• [What is required] Search the records for lines that contain the word "Plus". Copy them all.
BEGIN Task input
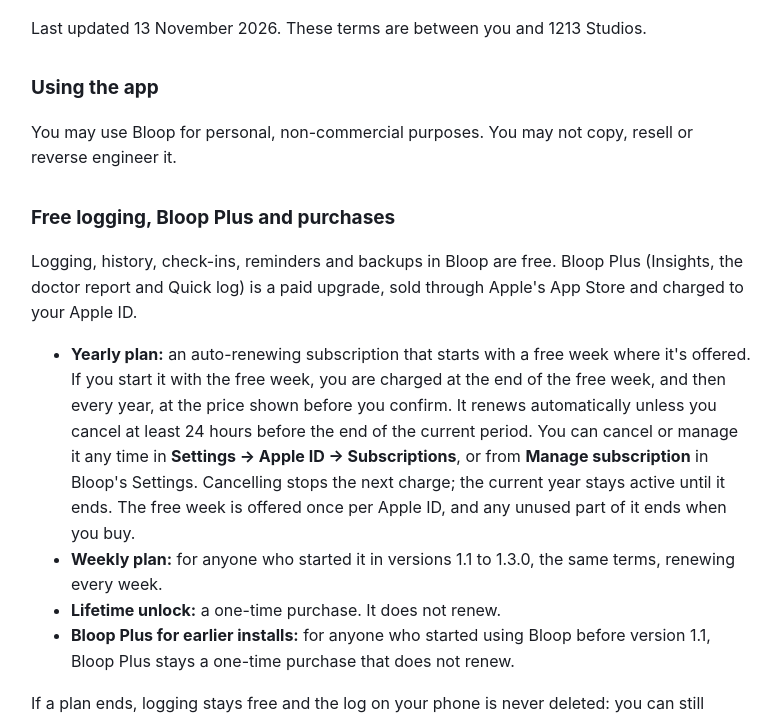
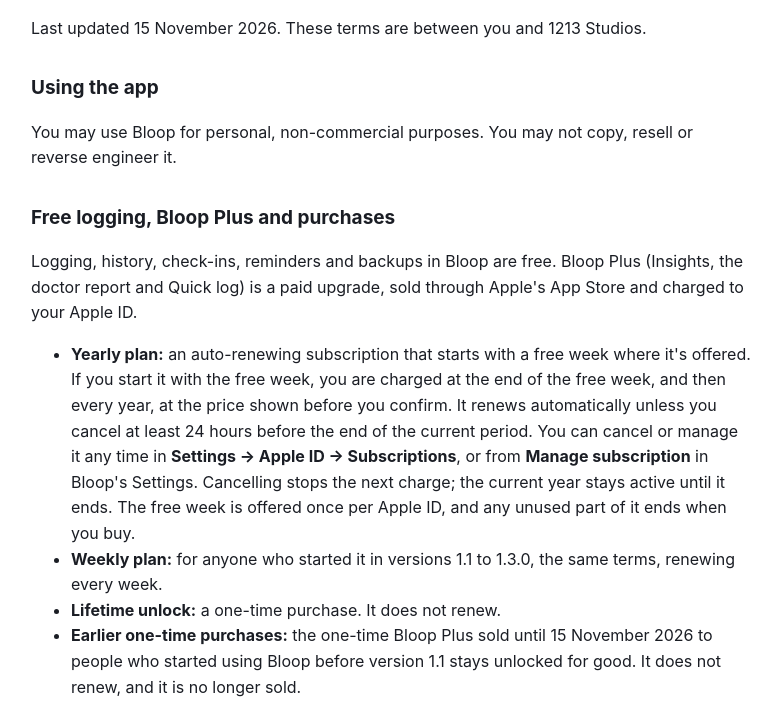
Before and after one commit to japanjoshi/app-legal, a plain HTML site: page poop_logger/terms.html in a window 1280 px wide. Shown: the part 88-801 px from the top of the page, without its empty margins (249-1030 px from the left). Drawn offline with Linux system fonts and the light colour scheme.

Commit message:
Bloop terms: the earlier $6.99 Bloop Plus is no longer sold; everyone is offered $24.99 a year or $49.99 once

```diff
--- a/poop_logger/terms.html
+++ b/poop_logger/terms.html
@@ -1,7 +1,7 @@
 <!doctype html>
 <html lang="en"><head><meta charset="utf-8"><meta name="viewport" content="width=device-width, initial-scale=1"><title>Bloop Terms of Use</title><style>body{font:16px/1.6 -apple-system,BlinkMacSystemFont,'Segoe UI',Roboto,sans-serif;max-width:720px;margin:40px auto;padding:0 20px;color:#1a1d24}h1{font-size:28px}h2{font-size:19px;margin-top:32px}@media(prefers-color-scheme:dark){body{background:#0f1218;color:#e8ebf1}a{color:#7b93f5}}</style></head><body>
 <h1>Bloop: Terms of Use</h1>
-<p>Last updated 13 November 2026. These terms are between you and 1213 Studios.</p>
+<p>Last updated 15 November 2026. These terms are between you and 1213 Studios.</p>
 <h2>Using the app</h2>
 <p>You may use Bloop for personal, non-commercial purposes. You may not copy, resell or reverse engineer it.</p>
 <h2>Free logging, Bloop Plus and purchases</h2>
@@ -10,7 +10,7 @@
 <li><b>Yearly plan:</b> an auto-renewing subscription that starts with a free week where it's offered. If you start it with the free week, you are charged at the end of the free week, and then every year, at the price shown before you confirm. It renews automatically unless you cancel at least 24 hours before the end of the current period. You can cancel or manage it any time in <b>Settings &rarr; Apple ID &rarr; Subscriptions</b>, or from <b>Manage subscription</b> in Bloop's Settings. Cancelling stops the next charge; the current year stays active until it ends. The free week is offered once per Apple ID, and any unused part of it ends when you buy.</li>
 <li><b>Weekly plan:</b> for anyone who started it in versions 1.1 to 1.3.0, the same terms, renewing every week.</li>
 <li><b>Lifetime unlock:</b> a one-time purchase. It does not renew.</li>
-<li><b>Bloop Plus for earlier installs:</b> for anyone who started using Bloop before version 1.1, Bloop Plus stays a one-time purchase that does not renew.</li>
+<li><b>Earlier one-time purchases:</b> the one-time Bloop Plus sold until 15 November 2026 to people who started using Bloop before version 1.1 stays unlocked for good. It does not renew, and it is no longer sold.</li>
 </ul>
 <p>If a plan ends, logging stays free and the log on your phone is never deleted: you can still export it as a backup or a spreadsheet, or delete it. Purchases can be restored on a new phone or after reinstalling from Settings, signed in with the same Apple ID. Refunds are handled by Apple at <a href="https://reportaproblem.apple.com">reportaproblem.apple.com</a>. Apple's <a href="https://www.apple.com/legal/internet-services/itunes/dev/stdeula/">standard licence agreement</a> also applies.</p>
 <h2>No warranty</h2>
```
END Task input
BEGIN Task input
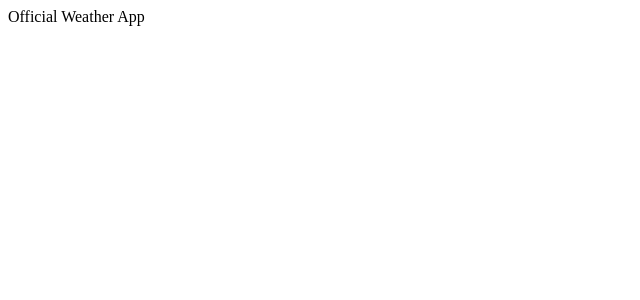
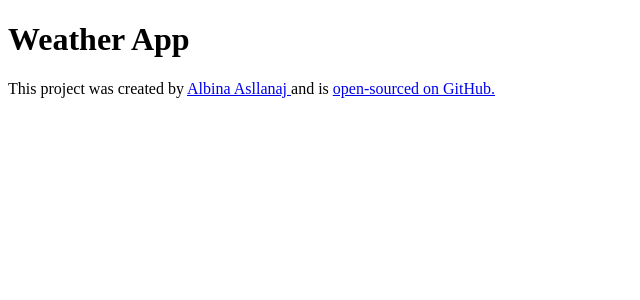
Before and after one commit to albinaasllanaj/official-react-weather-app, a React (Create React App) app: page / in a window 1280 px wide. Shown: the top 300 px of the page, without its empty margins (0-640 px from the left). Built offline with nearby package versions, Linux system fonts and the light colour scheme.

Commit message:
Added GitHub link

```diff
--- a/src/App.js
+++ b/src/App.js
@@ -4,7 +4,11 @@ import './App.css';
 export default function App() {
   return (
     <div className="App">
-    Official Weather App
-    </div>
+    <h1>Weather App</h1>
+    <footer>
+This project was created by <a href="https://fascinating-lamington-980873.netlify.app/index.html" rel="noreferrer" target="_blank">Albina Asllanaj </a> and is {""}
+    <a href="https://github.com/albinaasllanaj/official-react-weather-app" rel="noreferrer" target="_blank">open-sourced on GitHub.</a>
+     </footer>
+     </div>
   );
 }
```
END Task input
• [Response to this task]
Bloop terms: the earlier $6.99 Bloop Plus is no longer sold; everyone is offered $24.99 a year or $49.99 once
 <h2>Free logging, Bloop Plus and purchases</h2>
-<li><b>Bloop Plus for earlier installs:</b> for anyone who started using Bloop before version 1.1, Bloop Plus stays a one-time purchase that does not renew.</li>
+<li><b>Earlier one-time purchases:</b> the one-time Bloop Plus sold until 15 November 2026 to people who started using Bloop before version 1.1 stays unlocked for good. It does not renew, and it is no longer sold.</li>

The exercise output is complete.